5 October 2018 by Andrew Bullock
In addition to celebrating historic civil rights activists, International Slavery Museum’s exciting new exhibition Journey to Justice also aims to raise awareness of the ways that the fight for social justice can be continued and led by people like us. To showcase the fantastic work of activists working within DIY self-publishing networks, we invited Over Here Zine Fest to curate a selection of zines by BAME artists and writers. Here, Heena Patel discusses their involvement in organising Over Here Zine Fest and selecting the zines for the exhibition: Read more…
3 October 2018 by Sam
With the discovery of a mysterious giant sandal last night, which is now suspended over the Canning Dock nearby, anticipation is building for the Giant Spectacular event in Liverpool this weekend. This will be the third and final time that the Royal de Luxe will take over the city to enchant and delight us with their epic tales. However did you know that their first visit to Liverpool back in 2012 was inspired by a simple letter from our Maritime Archives? Read more…
This Black History Month we celebrate diverse voices from Liverpool’s Black community.
The first is Addae, a member of Liverpool Tritons Inclusive Rugby Club. The Tritons, founded in 2016, is the first gay inclusive rugby team on Merseyside. They encourage new members from all backgrounds, ages, fitness levels, and rugby experience.
Addae, tells us more about what the Club means to him:

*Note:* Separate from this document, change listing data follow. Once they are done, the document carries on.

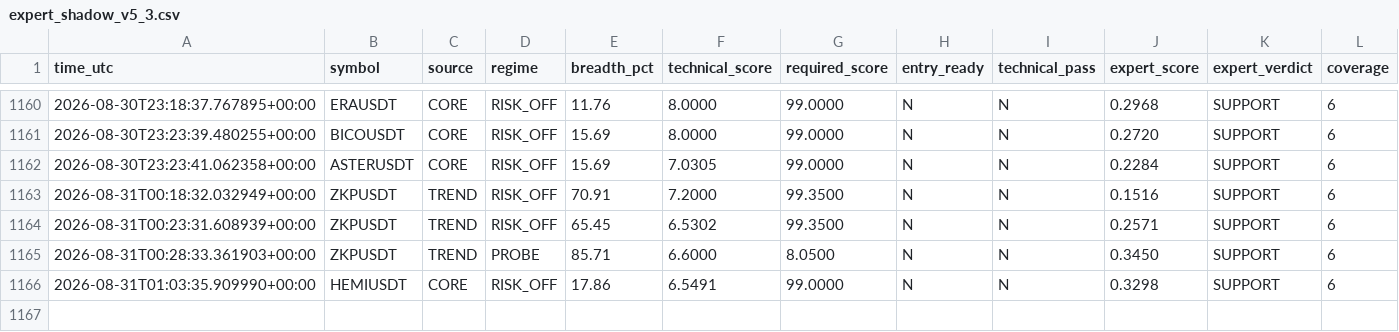
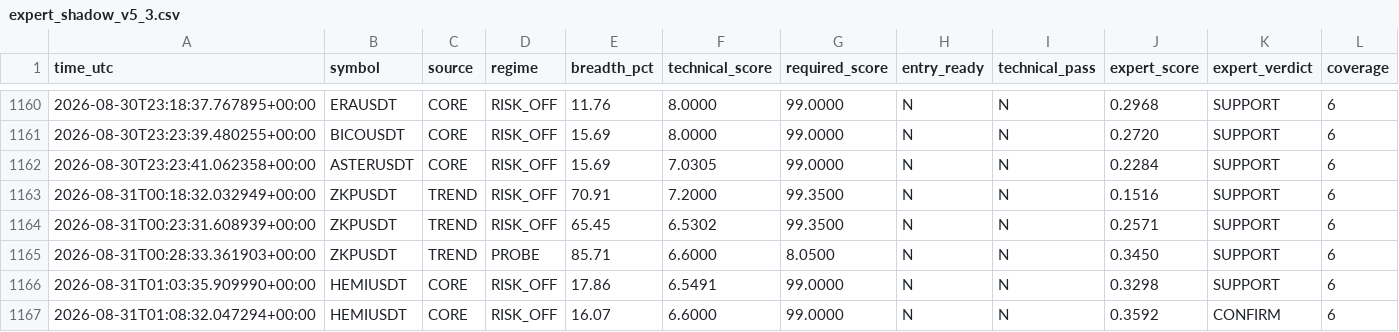
Before and after one commit to mrmatinbolandnazar-web/crypto-paper-bot, a CSV file: vps_reports/expert_shadow_v5_3.csv, drawn as a sheet; only a part is shown, gaps mark what is left out; rows hold the shown columns only; the diff names each change by its address in the sheet, - before the commit and + after, or states it on an @@ line.

```diff
--- a/vps_reports/expert_shadow_v5_3.csv
+++ b/vps_reports/expert_shadow_v5_3.csv
+row 1167: 2026-08-31T01:08:32.047294+00:00 | HEMIUSDT | CORE | RISK_OFF | 16.07 | 6.6000 | 99.0000 | N | N | 0.3592 | CONFIRM | 6
```
Also changed, not shown: vps_reports/news_shadow_v5_4.csv, 8 other files.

“When I recently relocated to Liverpool from Trinidad & Tobago, via London, I realized that I wasn’t particularly fond of the area. Liverpool was cold, damp, and windy, and understanding the Scouse dialect seemed more of a task than a pleasure. I didn’t feel like I belonged here.
Frequently bored and uninspired, the only solace that I found was from running and reading, until I got the opportunity to leave. One day while I was leaving the Liverpool Central Library (which I consider a literary oasis), and although I had been there innumerable times, on that day my eyes were drawn to a flyer that had the holy words, ‘Liverpool Tritons: Inclusive Rugby’. Read more…
28 September 2018 by Ann
The Lady Lever Art Gallery was named in memory of Lord Lever’s wife Elizabeth and was built to house an art collection to share with Lever’s soap factory workers. It’s always been about community and inclusion and today is no different. It’s not uncommon for us to hear parents say they don’t think the gallery is for them as they fear they’ll be too noisy or it’ll go over the kids’ heads. We’d like to shout from the top of our beautiful glass domes that we love noise, creativity and little ones and we’d love you to come and visit! Read more…